“Well, if you look at the data, the vast majority of what they continue to produce was produced in China,” he said. “There is a political dimension to this that you cannot ignore.”

Cohen co-authored research in 2015 and 2016 that showed much of the manufacturing touted as “reshored” was actually new investment by foreign companies seeking access to U.S. markets and innovation. The research found that global supply chain movements are intertwining more than ever, and even within the same company, one department may outsource while another relocates. Ultimately, there was no significant net improvement in the US manufacturing sector.


But Cohen said there appears to be “a shift in the balance” underway due to the deep supply chain disruptions caused by the pandemic.

Historically, the need for efficiency and low costs has driven companies to develop global supply chains, often allocating all production to large factories overseas, he said. But the pandemic has shown managers “that you can go too far down this road” and that maintaining just-in-time inventory is too risky.

Managers are now talking about giving up some efficiency and some risk to achieve resilience in their supply chains, establishing new regional secondary supply chains, he said.

“There has been a change in attitude in companies,” Cohen said. “But it costs nothing to talk. What have they actually done?
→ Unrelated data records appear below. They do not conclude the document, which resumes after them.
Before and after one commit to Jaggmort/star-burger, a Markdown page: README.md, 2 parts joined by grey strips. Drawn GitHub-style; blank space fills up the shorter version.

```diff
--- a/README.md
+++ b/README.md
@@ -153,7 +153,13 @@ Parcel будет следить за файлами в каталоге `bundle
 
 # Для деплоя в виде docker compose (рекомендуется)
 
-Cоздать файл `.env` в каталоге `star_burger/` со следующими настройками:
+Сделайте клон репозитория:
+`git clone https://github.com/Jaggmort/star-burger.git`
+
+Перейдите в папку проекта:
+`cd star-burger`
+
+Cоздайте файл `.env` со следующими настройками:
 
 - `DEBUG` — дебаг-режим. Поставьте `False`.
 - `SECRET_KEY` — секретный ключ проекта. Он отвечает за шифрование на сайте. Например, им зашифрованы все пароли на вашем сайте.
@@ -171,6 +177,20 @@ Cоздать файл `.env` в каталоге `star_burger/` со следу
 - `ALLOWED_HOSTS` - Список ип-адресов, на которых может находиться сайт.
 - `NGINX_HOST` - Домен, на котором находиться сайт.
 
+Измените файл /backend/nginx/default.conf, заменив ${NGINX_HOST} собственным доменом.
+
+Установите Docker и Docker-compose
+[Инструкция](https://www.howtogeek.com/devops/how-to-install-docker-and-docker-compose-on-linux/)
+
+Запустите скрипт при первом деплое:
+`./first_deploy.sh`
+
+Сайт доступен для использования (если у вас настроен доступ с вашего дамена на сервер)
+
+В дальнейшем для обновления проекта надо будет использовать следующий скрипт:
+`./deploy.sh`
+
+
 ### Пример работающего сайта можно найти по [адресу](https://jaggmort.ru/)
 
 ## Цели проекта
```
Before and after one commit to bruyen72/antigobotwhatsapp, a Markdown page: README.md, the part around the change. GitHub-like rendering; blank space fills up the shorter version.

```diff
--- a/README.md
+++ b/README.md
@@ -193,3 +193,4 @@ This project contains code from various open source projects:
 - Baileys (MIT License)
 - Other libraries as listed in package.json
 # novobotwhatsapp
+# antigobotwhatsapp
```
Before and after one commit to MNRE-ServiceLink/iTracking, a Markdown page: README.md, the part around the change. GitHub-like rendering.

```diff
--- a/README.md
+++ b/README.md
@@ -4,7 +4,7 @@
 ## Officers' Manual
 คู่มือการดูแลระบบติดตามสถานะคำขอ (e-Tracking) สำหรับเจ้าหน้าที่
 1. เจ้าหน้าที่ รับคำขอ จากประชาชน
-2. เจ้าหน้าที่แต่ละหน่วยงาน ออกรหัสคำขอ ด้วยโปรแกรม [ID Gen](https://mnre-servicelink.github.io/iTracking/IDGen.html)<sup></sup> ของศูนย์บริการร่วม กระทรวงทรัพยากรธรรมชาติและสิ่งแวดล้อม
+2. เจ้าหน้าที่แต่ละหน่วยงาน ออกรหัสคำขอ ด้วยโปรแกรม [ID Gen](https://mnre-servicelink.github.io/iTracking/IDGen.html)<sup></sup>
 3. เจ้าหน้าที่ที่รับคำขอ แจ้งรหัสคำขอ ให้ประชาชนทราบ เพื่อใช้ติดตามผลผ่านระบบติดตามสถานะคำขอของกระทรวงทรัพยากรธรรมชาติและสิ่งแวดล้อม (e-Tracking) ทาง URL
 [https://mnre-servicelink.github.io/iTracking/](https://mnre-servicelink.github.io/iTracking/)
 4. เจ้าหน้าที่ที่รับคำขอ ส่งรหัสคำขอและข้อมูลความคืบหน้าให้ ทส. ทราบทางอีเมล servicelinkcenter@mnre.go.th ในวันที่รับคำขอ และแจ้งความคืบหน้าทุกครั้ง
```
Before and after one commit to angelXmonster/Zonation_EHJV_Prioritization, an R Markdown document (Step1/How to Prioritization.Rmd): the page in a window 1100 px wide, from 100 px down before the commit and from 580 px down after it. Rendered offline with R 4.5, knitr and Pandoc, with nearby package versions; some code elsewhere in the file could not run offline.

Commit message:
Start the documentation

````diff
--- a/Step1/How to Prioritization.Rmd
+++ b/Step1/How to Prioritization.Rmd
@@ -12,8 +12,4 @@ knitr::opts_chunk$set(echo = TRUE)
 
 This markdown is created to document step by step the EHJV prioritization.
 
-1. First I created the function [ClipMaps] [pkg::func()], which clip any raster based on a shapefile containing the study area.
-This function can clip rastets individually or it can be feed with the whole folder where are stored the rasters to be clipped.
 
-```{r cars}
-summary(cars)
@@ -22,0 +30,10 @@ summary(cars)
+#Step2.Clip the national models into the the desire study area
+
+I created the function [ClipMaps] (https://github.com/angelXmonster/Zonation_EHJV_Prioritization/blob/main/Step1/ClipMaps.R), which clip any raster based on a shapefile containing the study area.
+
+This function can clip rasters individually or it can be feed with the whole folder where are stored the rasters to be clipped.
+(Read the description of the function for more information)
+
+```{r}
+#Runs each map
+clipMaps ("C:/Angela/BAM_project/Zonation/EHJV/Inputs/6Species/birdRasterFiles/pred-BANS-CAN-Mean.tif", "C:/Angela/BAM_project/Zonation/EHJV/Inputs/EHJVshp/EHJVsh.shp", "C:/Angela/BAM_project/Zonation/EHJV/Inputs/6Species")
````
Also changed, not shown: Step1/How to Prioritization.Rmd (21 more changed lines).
And as we’ve seen before, you don’t see a massive factory comeback in the US or Western Europe.”

Araten confirms that many of the companies he has profiled see domestic factories as a backup to their overseas production, a sort of insurance policy against supply chain disruptions, including political instability in the stranger.

“It’s hard to totally unplug a supply chain, if you’re waist deep in China,” he said. “A lot of companies are trying to make the United States part of their supply chain so that if things start happening overseas, they can do it here.”

Araten hopes that eventually the makers will bring all their production back to America.

“I know it was five decades of offshoring and we’re not going to solve it in a year,” he said. “If you make all your essentials here, it makes your own country richer, it gives you more options, and it just allows you to thrive.”